The Liberal government is committing to making menstrual products free in federally-regulated workplaces.
Minister of Employment, Workforce Development and Labour, Patty Hajdu, released a notice outlining a 60-day consultation period to seek feedback on the proposal.
The federal government says that while employers are required to provide supplies such as soap, warm water, and a way to dry hands, free menstrual products are overlooked as necessities in washrooms.
Menstrual products are essential to the health of 40% of the federal workforce yet are not treated a basic need. It is time for that to change. We’re consulting Canadians on how best to provide free menstrual products. Share your input: https://t.co/9qDVOmWqXf pic.twitter.com/IF1rz0zoR4
— Patty Hajdu (@PattyHajdu) May 6, 2019
“No requirements are currently in place to require employers to provide menstrual products,” reads the notice.
“As a result, a large number of employees are required to carry a basic supply of menstrual products with them.”
The notice outlines the importance of making menstrual products accessible in the workplace.
“When employees find themselves without access to menstrual products, they may turn to unsuitable improvised solutions such as using toilet paper and paper towels to act in place of tampons and pads.”
“Others may extend the use of products beyond their recommended time frame, which poses a health hazard due to the increased risk of toxic shock syndrome.
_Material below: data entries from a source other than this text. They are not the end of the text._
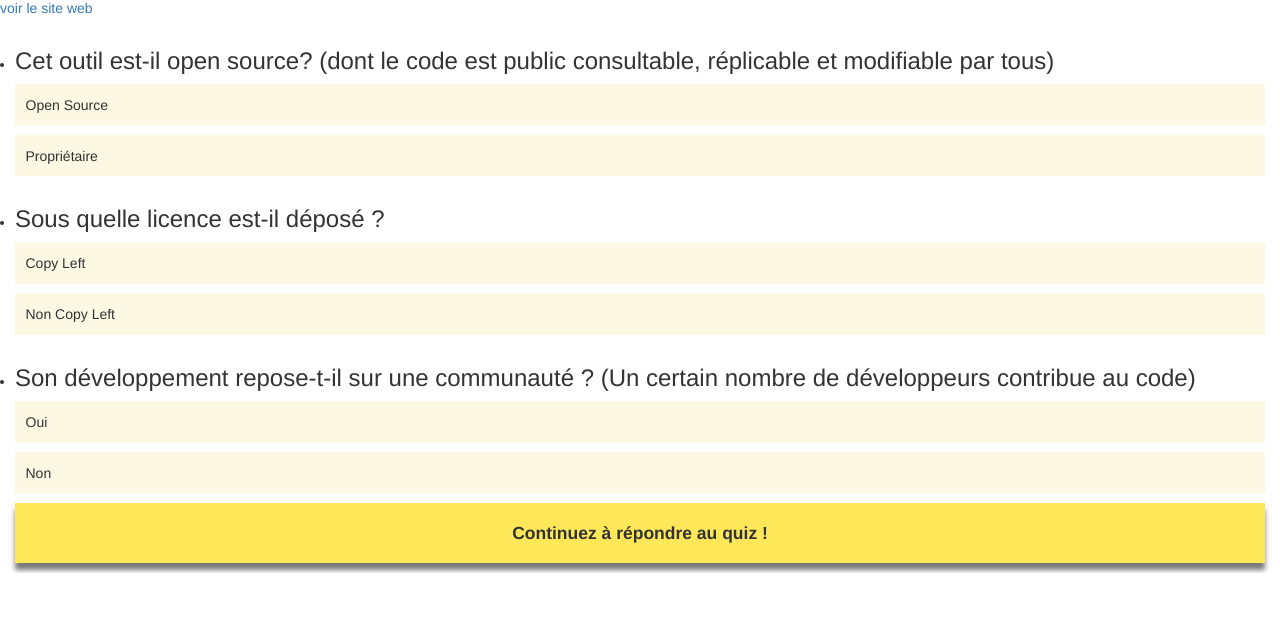
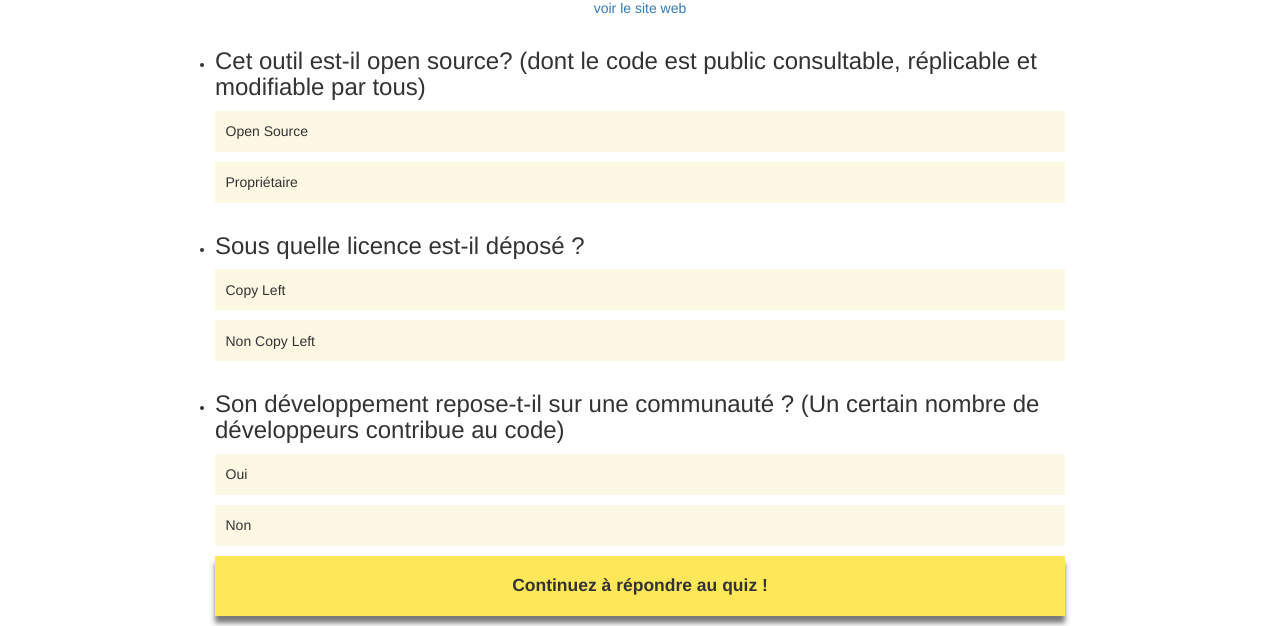
Before and after one commit to civictech-lol/civictech-lol.github.io, a plain HTML site: page democracyos.html in a window 1280 px wide. Shown: the part 277-903 px from the top of the page. Before the commit the page ends 850 px from the top, so only its background shows below. Drawn offline with nearby package versions, Linux system fonts and the light colour scheme.

Commit message:
padding + center

```diff
--- a/css/style.css
+++ b/css/style.css
@@ -104,3 +104,7 @@
   padding-right: 150px;
   padding-left: 150px;
 }
+#quiz{
+  padding-right: 200px;
+  padding-left: 200px;
+}
--- a/democracyos.html
+++ b/democracyos.html
@@ -8,7 +8,7 @@
     <body>
         <div class="jumbotron"><center><h1><a href="index.html">CIVIC TEST</a></h1></center>
         </div>
-        <h1>DemocracyOS</h1><p><a href="http://democracyos.eu">voir le site web</a>
+        <center><h1>DemocracyOS</h1><p><a href="http://democracyos.eu">voir le site web</a></center>
         <div class="container-fluid">
           <div id="quiz"></div>
         </div>
```
Also changed, not shown: parlementetcitoyens.html (+1 -1 lines).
Some employees may also avoid the workplace due to the shame and stigma that often surrounds menstruation.”
The government says that approximately 40% of the federal workforce could benefit from these new measures. Federally-regulated workplaces include banks, Crown corporations, airports and railways.
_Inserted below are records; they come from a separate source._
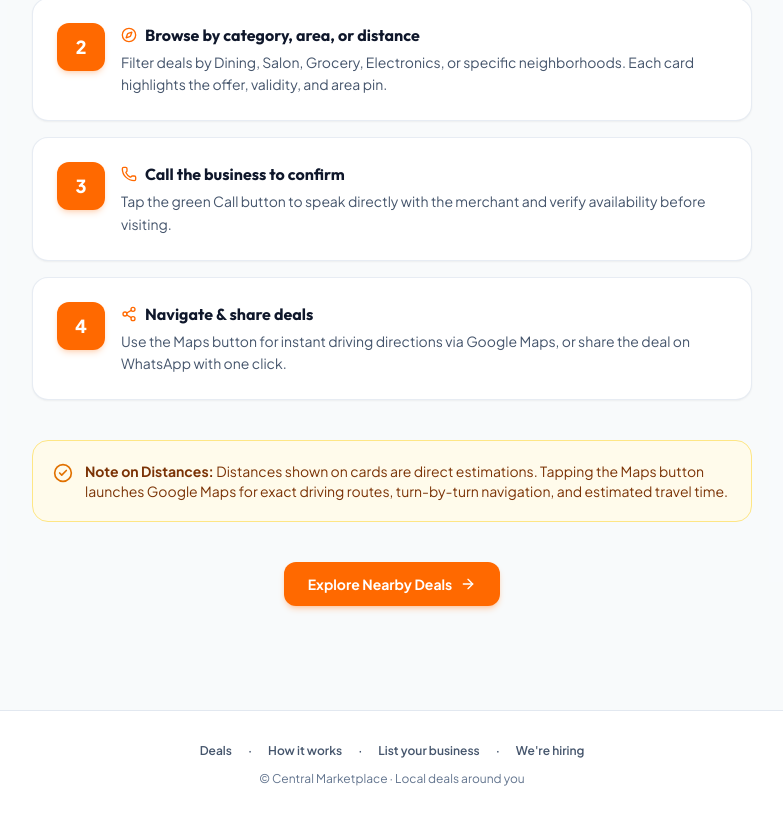
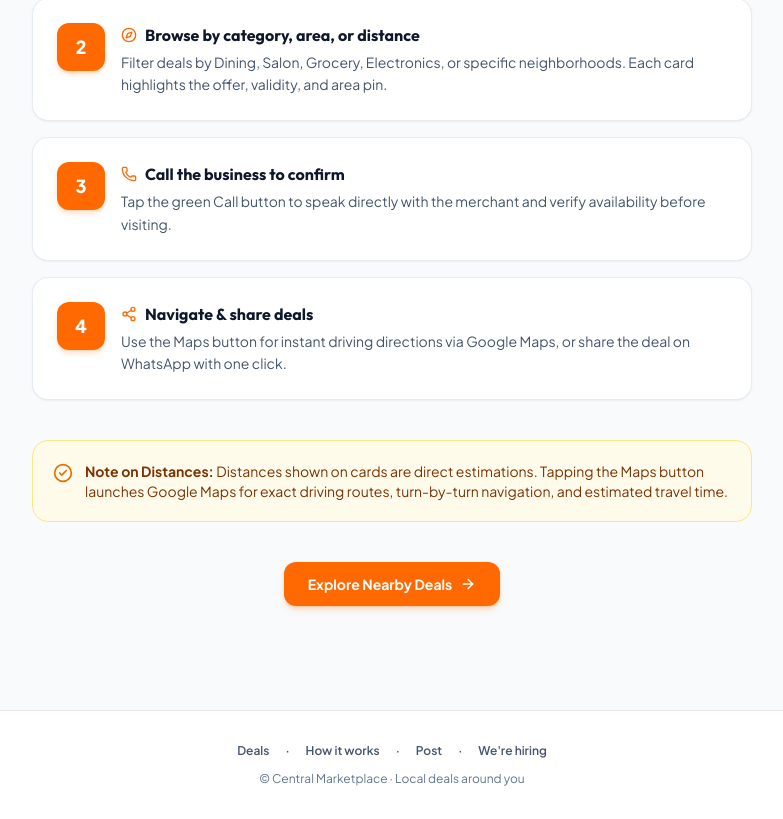
Before and after one commit to bala290498/central-marketplace-03, a Next.js app: page /how-it-works in a window 1280 px wide. Shown: the part 435-1254 px from the top of the page, without its empty margins (248-1031 px from the left). Built offline with nearby package versions, Linux system fonts and the light colour scheme.

Commit message:
Replace 'List your business' with 'Post' in navigation links

```diff
--- a/src/components/Footer.tsx
+++ b/src/components/Footer.tsx
@@ -14,7 +14,7 @@ export function Footer() {
           </Link>
           <span>·</span>
           <Link href="/list-your-business" className="hover:text-orange-600 transition-colors">
-            List your business
+            Post
           </Link>
           <span>·</span>
           <Link href="/we-are-hiring" className="hover:text-orange-600 transition-colors">
--- a/src/components/MoreDrawer.tsx
+++ b/src/components/MoreDrawer.tsx
@@ -37,7 +37,7 @@ export function MoreDrawer({ isOpen, onClose }: MoreDrawerProps) {
     },
     {
       href: "/list-your-business",
-      label: "Post a Listing / List Business",
+      label: "Post",
       desc: "Showcase your shop or service to local buyers",
       icon: Briefcase,
       color: "bg-emerald-100 text-emerald-600",
--- a/src/components/Navbar.tsx
+++ b/src/components/Navbar.tsx
@@ -60,7 +60,7 @@ export function Navbar({
     { href: "/", label: "Home" },
     { href: "/list", label: "List" },
     { href: "/how-it-works", label: "How it works" },
-    { href: "/list-your-business", label: "List your business" },
+    { href: "/list-your-business", label: "Post" },
     { href: "/we-are-hiring", label: "We're hiring" },
   ];
 
```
The order takes effect immediately but will allow districts until the end of 2019 to comply.
The provincial government will contribute $300,000 to the cause with startup finding.
The movement for free and accessible period products has been growing in Canada over the past several years.
The NDP brought forward a motion calling for the tampon tax to be removed in Canada in 2015, and it was unanimously passed in the House of Commons.
Canadian post-secondary schools like Centennial College in Toronto have joined in on the Free the Tampon initiative, which works to provide free feminine hygiene and menstrual products in women’s washrooms at no cost.
In the spring of 2018, Centennial College announced that all dispensers on campus would provide free menstrual products.
Centennial was one of the first Canadian institutions to make menstrual products free for women and schools in Halifax, Calgary, and Montreal have followed suit.
In Vancouver, YVR announced in January 2018, that tampons and sanitary pads would be available for free at any information desk at the airport.
In April 2019, the Government of British Columbia announced that all schools in the province would provide free menstrual products to students.